The module covers the following key areas:
- Major hermeneutical principles discussed in usul al-fiqh
- Speculative (zanni) and definitive (qat’i)
- Manifest (zahir) and explicit (nass)
- General (‘amm) and specific (khass)
- Literal (haqiqi) and metaphorical (majazi)
- Implications (dalalah) of a given text
- Primary and secondary sources of Islamic law: Qur’an, Sunna, Consensus and Intellect and the extent of their authority
- The value of solitary reports (khabar al-wahid) in legal judgements and how to deal with conflicting reports
- Juristic preference (istihsan) and utility (maslahah)
- Methods of deduction in the absence of sources: principle of presumption of continuity (istishab), principle of precaution (ihtiyat), principle of non-obligation (bara’ah)
On completion of this module, the successful student will be able to:
- Discuss different principles of jurisprudence. (A1, A2, A4)
- Evaluate the main differences between various schools of Islamic law. (A3)
This module will call for the successful student to:
- Critically analyse how jurisprudential principles are applied in the very process of law making. (B2, B3, B5, C1, C3, D1)
- Break down the key themes of Islamic jurisprudence. (B1, C2, D3)
- Compare and contrast significant differences in jurisprudential methodologies. (B1, B4, C1, C5, D6)
Learning, Teaching and Assessment Strategy
Lectures provide the basic structure of the module.
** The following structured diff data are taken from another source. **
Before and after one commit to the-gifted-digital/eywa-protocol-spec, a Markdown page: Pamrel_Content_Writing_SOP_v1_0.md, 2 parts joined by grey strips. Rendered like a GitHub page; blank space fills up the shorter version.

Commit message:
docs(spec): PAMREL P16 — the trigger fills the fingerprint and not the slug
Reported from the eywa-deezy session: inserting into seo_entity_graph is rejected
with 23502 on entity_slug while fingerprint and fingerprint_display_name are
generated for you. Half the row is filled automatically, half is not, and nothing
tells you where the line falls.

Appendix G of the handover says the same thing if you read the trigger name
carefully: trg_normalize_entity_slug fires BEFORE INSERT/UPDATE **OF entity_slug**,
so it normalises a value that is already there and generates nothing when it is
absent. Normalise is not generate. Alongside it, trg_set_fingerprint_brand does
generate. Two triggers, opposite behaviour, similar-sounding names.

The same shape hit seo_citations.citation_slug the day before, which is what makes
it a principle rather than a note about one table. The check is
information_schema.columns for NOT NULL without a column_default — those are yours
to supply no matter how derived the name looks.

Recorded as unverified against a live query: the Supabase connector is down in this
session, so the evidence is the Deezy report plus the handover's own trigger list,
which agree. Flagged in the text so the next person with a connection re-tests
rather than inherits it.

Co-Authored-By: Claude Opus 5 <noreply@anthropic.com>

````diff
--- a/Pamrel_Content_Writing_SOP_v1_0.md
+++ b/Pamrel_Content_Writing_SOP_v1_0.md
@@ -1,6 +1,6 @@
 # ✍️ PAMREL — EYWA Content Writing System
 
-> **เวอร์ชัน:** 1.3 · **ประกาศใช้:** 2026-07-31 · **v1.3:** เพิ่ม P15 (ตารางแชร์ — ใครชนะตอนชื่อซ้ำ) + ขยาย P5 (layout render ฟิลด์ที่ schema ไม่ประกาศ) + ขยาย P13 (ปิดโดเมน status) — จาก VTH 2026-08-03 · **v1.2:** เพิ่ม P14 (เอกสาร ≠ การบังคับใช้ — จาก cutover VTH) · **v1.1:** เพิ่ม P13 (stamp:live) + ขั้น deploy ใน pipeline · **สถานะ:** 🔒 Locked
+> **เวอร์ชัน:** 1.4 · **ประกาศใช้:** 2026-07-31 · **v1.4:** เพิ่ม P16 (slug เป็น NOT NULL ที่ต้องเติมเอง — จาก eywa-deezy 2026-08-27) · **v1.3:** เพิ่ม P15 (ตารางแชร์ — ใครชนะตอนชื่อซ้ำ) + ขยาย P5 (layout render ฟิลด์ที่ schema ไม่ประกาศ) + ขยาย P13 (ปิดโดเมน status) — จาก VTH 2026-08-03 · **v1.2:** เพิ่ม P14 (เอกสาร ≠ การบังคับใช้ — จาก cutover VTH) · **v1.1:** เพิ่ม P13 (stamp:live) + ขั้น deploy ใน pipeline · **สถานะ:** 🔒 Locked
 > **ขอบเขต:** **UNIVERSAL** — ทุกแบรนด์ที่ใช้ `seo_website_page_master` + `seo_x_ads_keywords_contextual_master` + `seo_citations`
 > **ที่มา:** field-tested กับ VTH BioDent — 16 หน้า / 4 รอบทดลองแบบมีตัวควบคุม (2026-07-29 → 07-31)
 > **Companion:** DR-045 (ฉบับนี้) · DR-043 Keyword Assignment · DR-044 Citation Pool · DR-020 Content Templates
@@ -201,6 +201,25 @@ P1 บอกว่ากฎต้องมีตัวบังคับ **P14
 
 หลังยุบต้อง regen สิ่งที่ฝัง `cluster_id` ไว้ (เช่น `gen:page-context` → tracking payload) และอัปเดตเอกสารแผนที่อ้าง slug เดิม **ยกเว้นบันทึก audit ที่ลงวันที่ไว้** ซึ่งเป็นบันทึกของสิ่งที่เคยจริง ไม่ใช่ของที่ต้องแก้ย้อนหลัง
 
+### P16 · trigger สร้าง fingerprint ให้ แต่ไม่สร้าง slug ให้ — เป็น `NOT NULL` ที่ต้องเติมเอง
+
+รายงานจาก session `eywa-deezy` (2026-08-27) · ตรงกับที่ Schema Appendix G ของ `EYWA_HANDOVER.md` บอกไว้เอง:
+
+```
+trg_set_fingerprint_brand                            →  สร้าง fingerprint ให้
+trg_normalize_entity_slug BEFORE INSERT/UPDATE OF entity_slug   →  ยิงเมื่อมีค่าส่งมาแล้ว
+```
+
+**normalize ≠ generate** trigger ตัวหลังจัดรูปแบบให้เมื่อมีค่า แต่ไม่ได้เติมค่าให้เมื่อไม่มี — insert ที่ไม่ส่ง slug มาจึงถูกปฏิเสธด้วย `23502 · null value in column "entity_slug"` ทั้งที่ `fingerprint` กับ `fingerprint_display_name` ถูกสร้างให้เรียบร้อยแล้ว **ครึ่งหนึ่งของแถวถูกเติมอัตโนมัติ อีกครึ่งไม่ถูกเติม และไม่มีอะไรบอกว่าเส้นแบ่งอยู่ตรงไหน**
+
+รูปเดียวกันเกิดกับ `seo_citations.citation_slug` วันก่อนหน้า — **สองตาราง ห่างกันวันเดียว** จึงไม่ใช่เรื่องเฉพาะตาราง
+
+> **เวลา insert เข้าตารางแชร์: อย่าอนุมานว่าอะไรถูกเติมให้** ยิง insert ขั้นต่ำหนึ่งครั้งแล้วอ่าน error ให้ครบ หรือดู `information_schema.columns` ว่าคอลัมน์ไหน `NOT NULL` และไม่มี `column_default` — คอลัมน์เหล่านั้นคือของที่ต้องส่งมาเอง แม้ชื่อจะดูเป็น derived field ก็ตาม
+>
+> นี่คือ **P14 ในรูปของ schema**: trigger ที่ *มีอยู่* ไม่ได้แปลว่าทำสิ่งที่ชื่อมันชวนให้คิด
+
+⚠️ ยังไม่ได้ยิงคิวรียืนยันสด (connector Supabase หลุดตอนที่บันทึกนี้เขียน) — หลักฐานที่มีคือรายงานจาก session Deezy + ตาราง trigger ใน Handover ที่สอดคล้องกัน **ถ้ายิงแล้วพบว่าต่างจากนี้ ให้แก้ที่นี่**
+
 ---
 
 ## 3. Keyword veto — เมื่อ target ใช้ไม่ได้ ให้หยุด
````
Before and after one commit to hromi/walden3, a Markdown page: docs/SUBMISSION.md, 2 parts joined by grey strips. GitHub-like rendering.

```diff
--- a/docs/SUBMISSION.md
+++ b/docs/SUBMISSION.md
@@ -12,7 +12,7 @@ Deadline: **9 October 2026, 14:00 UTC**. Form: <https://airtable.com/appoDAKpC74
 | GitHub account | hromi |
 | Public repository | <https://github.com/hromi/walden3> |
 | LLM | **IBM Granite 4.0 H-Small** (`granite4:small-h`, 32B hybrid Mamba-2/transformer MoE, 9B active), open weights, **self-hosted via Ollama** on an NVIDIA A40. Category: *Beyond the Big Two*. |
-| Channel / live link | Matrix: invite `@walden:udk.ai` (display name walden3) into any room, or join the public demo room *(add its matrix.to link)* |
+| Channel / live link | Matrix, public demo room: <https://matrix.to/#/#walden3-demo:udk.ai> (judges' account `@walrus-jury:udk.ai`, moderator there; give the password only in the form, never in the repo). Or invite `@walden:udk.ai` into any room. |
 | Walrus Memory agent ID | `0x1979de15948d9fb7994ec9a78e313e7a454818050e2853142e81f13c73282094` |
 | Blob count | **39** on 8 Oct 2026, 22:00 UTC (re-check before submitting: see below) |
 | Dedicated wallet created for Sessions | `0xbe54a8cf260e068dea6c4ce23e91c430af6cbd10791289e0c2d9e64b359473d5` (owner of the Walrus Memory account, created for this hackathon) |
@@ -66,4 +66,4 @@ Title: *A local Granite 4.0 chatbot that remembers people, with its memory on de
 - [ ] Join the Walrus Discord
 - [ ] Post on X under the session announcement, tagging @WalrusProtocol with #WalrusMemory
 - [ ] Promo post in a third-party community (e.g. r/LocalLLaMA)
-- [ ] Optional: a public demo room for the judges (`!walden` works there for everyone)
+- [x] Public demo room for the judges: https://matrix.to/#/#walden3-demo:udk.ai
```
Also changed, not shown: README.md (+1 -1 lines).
Each topic will begin with contemporary questions, refer to the historical background and to subsequent development, then return to contemporary questions. The extent and nature of the historical material will vary as is appropriate to each individual topic. A wide range of material is covered in lectures and it would be unreasonable to expect students to answer exam questions based randomly on this material. Some specific topics will be selected for more detailed study and reading lists will be provided for each. The exam questions will be based on these topics.
Formative assessment is through co-ordinated independent study of reading material, followed by discussion in class to supplement topics covered and is an essential element of the programme. The module leader will regularly give feedback to student regarding the progress of their coursework, a draft copy of the completed coursework need be handed in to the module leader before the 10th learning week as part of the formative learning process. Additionally, revision sessions are arranged that will cover topics in preparation for exams, providing constructive formative feedback to students.
Assessment is by coursework and written examination. The coursework will require students to write an essay of 3,000 wordsthat demonstrates a critical understanding of one of the main topics covered in class (Outcomes 3, 5) as well as a 2 hour written examination that will take place at the end of the module (Outcomes 1, 2, 4).
Written examination: 50%
- Kamali, H. (1989) Principles of Islamic Jurisprudence. Cambridge: The Islamic Text Society.
- Milani, F. (2011) Thirty Principles of Islamic Jurisprudence, London: Islam in English